Earlier in the movie, Lucy and Jerry have a courtroom custody battle for their wire-haired terrier, Mr. Smith. Dunne, with an all-knowing and alluring smile at the judge, hides the dog's favorite squeaky toy in her fur muff. He runs to her to prove whom he prefers.

Love wins out, as it always does in these situations, despite Dunne's chilling promise to Grant: ``I wouldn't go on living with you if you were dipped in platinum.'

Dunne and Grant have another wonderful romp in Garson Kanin's ``My Favorite Wife,' in which Dunne returns home after being shipwrecked and presumed dead for a number of years. She's spent the time with Randolph Scott, and Grant has remarried.

``How long does it take to tell a woman, 'My wife's come back?' I can say it in two seconds. 'My wife's come back.' You've had two days,' she snaps at him.

She also asks, ``Oh, by the way, how was my funeral?'

But the urbane charms drop ever so slightly in ``Life With Father.' Here, Dunne is understanding, loving and the all-knowing wife to William Powell's irascible husband.

``You know,' Dunne tells Zasu Pitts in the movie, ``I don't believe Clare has come right out and told me he loves me since we've been married. 'Course, I know he does because I keep reminding him of it. You have to keep reminding them.'
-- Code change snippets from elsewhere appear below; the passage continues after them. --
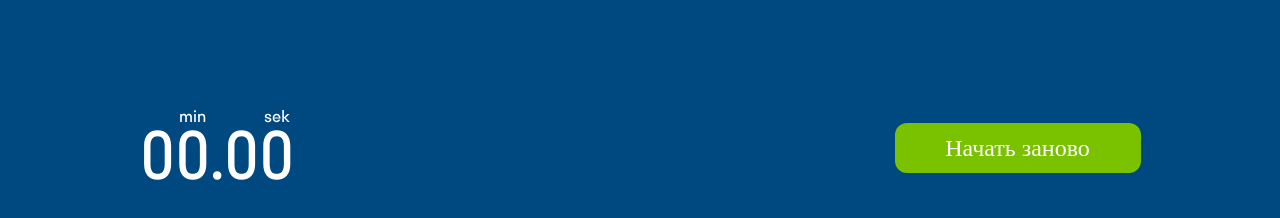
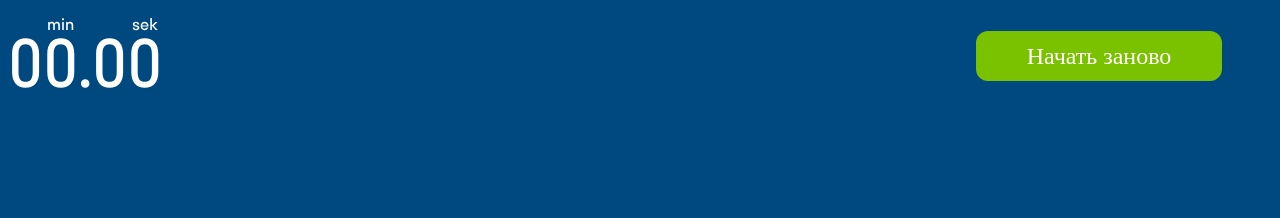
Before and after one commit to Adam-BTK/Guess_cards, a website with bundled scripts: page index.html in a window 1280 px wide. Both pictures are taken after a click on the button "Старт". Built offline with nearby package versions, Linux system fonts and the light colour scheme; files whose address does not match are found by name; a web font is replaced by a local one.

Commit message:
Prepared base for the cards page

```diff
--- a/index.html
+++ b/index.html
@@ -8,8 +8,16 @@
     </head>
 
     <body>
-        <div class="choose_box" id="app"></div>
-        <div class="game-container level1 level2 level3" id="game-container"></div>
+        <div class="checkbox" id="checkbox">
+            <div class="choose_box" id="app"></div>
+        </div>
+        <div class="playbox">
+            <div
+                class="game-container level1 level2 level3"
+                id="game-container">
+
+        </div>
+        </div>
 
         <script type="module" src="app.js"></script>
     </body>
--- a/render.js
+++ b/render.js
@@ -1,11 +1,12 @@
 const level1AppElement = document.querySelector('.level1');
 const level2AppElement = document.querySelector('.level2');
 const level3AppElement = document.querySelector('.level3');
+const checkboxElement = document.getElementById('checkbox');
 
 export const renderGamePage = (storedValue, appElement) => {
     appElement.style.display = 'none';
     const level1PageHtml = `
-    <div><img src="./img/таймер.svg" alt=""></div>
+    <div class="timer_img"><img src="./img/таймер.svg" alt=""></div>
     <button class="restart_btn" id="level1_btn">Начать заново</button>
     `;
     const level2PageHtml = `
@@ -24,4 +25,6 @@ export const renderGamePage = (storedValue, appElement) => {
     } else {
         level3AppElement.innerHTML = level3PageHtml;
     }
+    // Cтиль display: none; для скрытия элемента
+    checkboxElement.style.display = 'none';
 };
--- a/style.css
+++ b/style.css
@@ -10,9 +10,13 @@
 body {
     font-family: 'StratosSkyeng';
     background-color: #004980;
+}
+
+.checkbox {
     display: flex;
     justify-content: center;
-    margin-top: 100px;
+    align-items: center;
+    height: 100vh;
 }
 
 .choose_box {
@@ -75,7 +79,7 @@ body {
     color: #0080c1;
 }
 
-.radio-toolbar input[type='radio']:checked + label {
+.radio-toolbar input[type='radio']:checked+label {
     background-color: #00c2ff;
     border: 1px solid #00c2ff;
     color: #fff;
@@ -119,11 +123,15 @@ body {
     border-radius: 12px;
     border: none;
     font-family: 'StratosSkyeng';
-    /* margin-left: 500px; */
+    margin-right: 50px;
 }
 
 .game-container {
-   display: flex;
-   align-items: center;
-   gap: 600px;
+    display: flex;
+    align-items: center;
+    justify-content: space-between;
 }
+
+.timer_img {
+    margin-left: 50px;
+}
```
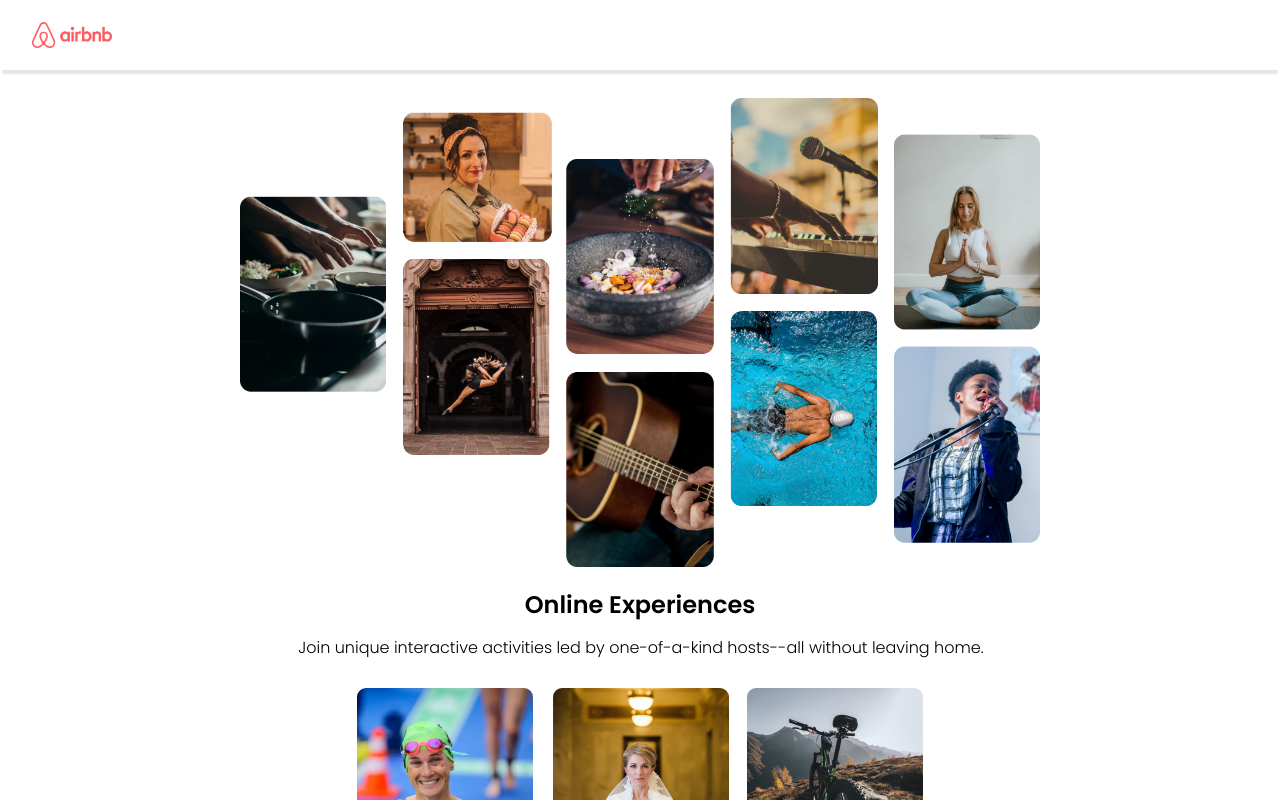
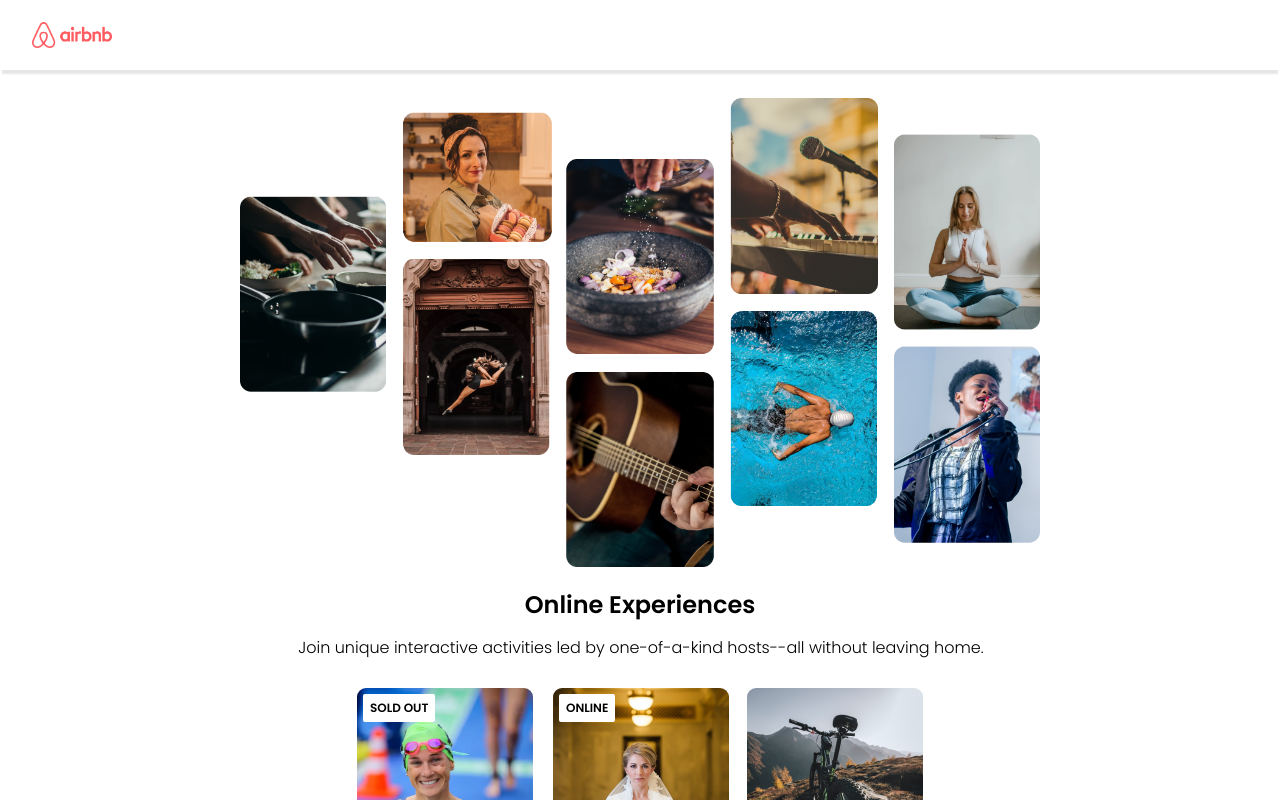
Before and after one commit to Dulshad/airbnb-experiences-clone, a React (Vite) app: page / in a window 1280 px wide. Shown: the top 800 px of the page. Built offline with nearby package versions, Linux system fonts and the light colour scheme.

Commit message:
Some adjustments to how data gets sent

```diff
--- a/src/App.jsx
+++ b/src/App.jsx
@@ -9,12 +9,7 @@ export default function App() {
         return (
             <Card
                 key={item.id}
-                img={`/images/${item.coverImg}`}
-                rating={item.stats.rating}
-                reviewCount={item.stats.reviewCount}
-                location={item.location}
-                title={item.title}
-                price={item.price}
+                {...item}
             />
         )
     })
--- a/src/components/card/Card.jsx
+++ b/src/components/card/Card.jsx
@@ -1,10 +1,18 @@
 import starIcon from '../../images/star.png'
 import styles from './Card.module.css'
 
-const Card = ({img, rating, reviewCount, location, title, price}) => {
+const Card = ({coverImg, rating, reviewCount, location, title, price, openSpots}) => {
+    let badgeText;
+    if (!openSpots) {
+        badgeText = "SOLD OUT"
+    } else if (location === "Online") {
+        badgeText = "ONLINE"
+    }
+
     return (
             <div className={styles['card-container']}>
-                <img className={styles['card-img']} src={img} alt="picture of katie zaferes in swim suit"/>
+                {badgeText && <div className={styles["card-badge"]}>{badgeText}</div>}
+                <img className={styles['card-img']} src={`/images/${coverImg}`} alt="picture of katie zaferes in swim suit"/>
                 <div className={styles['card-rating']}>
                     <img className={styles['card-rating-icon']} src={starIcon} alt="icon of star"/>
                     <p>{rating} <span className={styles['card-light-text']}>({reviewCount}) - {location}</span></p>
--- a/src/components/card/Card.module.css
+++ b/src/components/card/Card.module.css
@@ -2,6 +2,7 @@
     display: flex;
     flex-direction: column;
     font-size: 0.75rem;
+    position: relative;
 }
 
 .card-img {
@@ -36,3 +37,13 @@ p {
 .card-bold-text {
     font-weight: bold;
 }
+
+.card-badge {
+    position: absolute;
+    top: 6px;
+    left: 6px;
+    background-color: white;
+    padding: 5px 7px;
+    border-radius: 2px;
+    font-weight: bold;
+}
```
Grant loved working with Dunne and once summed up the delightful effects of her performance: He called it a lovely flirtation.

Be the first to know

* I understand and agree that registration on or use of this site constitutes agreement to its user agreement and privacy policy.

Related to this story

Most Popular

Get up-to-the-minute news sent straight to your device.

Topics

Breaking News